*** RECORDS SHOWN ***

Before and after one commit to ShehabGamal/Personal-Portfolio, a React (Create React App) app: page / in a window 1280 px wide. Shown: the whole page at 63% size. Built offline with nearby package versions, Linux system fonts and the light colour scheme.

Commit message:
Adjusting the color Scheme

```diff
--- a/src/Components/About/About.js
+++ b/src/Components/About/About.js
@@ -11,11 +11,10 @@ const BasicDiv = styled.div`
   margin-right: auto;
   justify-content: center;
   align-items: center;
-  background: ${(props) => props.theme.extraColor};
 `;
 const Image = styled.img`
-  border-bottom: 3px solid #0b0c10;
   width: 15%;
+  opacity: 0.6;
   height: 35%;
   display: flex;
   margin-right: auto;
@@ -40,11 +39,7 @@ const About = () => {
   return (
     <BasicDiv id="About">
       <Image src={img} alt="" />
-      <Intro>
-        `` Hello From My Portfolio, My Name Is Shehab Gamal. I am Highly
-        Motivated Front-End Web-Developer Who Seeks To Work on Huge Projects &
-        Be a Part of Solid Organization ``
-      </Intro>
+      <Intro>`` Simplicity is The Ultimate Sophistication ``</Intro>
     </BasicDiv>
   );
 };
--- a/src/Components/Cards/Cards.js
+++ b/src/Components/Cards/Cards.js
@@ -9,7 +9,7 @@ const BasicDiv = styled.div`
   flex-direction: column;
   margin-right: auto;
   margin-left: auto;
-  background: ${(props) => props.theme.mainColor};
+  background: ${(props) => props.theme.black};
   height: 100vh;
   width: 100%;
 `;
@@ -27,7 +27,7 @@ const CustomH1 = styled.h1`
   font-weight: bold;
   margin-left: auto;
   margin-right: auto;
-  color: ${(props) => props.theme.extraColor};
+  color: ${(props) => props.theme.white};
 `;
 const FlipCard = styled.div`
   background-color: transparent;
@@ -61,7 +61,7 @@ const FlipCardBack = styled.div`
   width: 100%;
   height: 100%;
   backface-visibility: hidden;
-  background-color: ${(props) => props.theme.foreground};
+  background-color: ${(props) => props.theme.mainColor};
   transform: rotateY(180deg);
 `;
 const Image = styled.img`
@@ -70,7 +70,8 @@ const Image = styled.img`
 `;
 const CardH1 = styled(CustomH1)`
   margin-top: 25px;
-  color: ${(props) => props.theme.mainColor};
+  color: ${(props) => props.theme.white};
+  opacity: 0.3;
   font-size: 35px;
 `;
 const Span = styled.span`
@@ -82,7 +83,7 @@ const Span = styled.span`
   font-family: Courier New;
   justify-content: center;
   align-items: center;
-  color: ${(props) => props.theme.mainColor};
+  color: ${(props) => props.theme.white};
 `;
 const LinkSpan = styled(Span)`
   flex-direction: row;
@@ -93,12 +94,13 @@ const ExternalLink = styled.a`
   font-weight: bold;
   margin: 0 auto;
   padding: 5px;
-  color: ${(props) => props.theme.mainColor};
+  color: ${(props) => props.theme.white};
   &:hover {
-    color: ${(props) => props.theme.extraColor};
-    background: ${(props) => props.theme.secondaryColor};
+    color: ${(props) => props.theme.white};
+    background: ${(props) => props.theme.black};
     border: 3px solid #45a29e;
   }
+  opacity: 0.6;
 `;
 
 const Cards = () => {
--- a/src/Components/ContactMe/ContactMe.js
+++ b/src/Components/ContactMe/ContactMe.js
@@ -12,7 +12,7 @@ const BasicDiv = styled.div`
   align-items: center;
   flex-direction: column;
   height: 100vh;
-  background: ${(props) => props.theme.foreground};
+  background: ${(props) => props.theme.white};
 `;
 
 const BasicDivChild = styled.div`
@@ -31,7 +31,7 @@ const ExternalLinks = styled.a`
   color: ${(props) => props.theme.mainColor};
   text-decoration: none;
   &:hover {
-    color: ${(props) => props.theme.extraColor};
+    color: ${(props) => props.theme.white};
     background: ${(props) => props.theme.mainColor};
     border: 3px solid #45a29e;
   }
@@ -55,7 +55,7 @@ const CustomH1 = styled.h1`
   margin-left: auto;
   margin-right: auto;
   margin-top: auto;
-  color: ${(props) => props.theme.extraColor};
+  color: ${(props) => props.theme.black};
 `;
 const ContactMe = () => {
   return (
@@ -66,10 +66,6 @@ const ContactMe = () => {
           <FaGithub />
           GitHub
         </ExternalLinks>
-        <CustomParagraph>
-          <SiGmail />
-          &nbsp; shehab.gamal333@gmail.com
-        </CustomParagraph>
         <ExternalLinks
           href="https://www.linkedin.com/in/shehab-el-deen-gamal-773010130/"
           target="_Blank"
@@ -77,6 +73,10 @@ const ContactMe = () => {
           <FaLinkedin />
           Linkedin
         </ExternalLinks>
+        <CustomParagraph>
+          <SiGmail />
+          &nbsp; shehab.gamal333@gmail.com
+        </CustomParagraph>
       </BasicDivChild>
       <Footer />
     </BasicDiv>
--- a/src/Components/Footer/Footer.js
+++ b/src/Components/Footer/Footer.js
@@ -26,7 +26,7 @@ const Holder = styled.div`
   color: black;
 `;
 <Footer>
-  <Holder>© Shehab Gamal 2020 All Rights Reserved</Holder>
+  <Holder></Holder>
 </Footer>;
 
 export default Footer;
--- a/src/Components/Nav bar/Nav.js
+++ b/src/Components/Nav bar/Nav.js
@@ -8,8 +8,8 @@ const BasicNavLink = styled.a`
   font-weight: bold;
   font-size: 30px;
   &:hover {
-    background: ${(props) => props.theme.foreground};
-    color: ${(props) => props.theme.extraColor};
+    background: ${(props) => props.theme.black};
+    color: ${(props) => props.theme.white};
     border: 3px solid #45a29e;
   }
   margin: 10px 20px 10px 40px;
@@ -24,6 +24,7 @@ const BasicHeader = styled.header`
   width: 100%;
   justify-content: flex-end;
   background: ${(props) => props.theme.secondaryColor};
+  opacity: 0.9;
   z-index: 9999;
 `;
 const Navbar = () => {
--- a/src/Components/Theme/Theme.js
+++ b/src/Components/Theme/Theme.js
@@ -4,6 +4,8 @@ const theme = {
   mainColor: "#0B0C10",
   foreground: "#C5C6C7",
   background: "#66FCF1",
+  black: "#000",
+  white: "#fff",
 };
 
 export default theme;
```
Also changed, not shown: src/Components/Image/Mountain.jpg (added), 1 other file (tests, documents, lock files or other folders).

***

# ASSIGNED TASK
Check each line above for the word "mainColor" and copy every line that has it.

# RESPONSE
-  background: ${(props) => props.theme.mainColor};
+  background-color: ${(props) => props.theme.mainColor};
-  color: ${(props) => props.theme.mainColor};
-  color: ${(props) => props.theme.mainColor};
-  color: ${(props) => props.theme.mainColor};
   color: ${(props) => props.theme.mainColor};
     background: ${(props) => props.theme.mainColor};
   mainColor: "#0B0C10",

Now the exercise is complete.